**What needs to be done:** Each line of the material below that holds the word "center" needs to be copied.

═════ Supplied records ═════

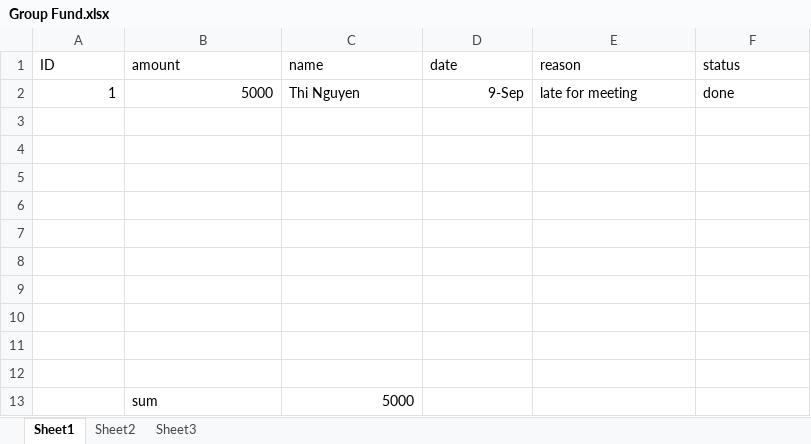
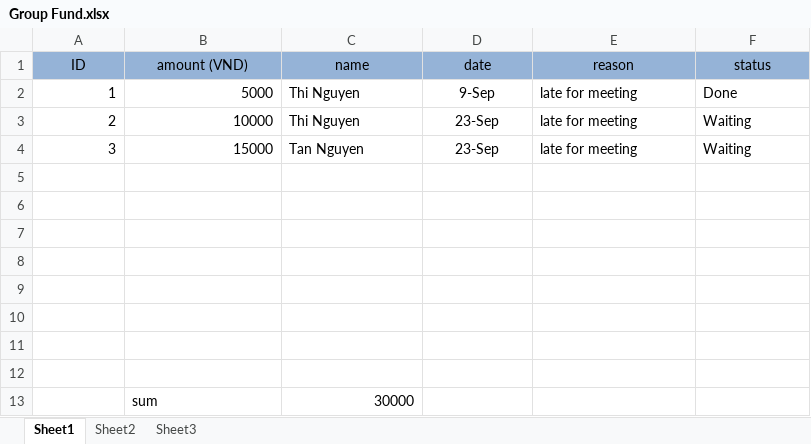
Before and after one commit to zedster27/secviz, an Excel workbook: Group Fund.xlsx, sheet Sheet1, drawn as a sheet; values as stored, in another font and other column widths than the file's, no borders; removed rows and columns are numbered as before the commit, all else as after; the diff names each change by its address in the sheet, - before the commit and + after, or states it on an @@ line.

```diff
--- a/Group Fund.xlsx (sheet Sheet1)
+++ b/Group Fund.xlsx (sheet Sheet1)
@@ A1:F1 fill: none → #95B3D7, alignment: left → center @@
-B1: amount
+B1: amount (VND)
-D2 alignment: right
+D2 alignment: center
-F2 (status): done
+F2 (status): Done
+row 3: 2 | 10000 | Thi Nguyen | 23-Sep | late for meeting | Waiting
+row 4: 3 | 15000 | Tan Nguyen | 23-Sep | late for meeting | Waiting
-row 13: (empty)
+row 13:  | sum | 30000
-row 12: (empty)
-row 13:  | sum | 5000
```
Also changed, not shown: 1 other file.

═════

**Completed task:**
@@ A1:F1 fill: none → #95B3D7, alignment: left → center @@
+D2 alignment: center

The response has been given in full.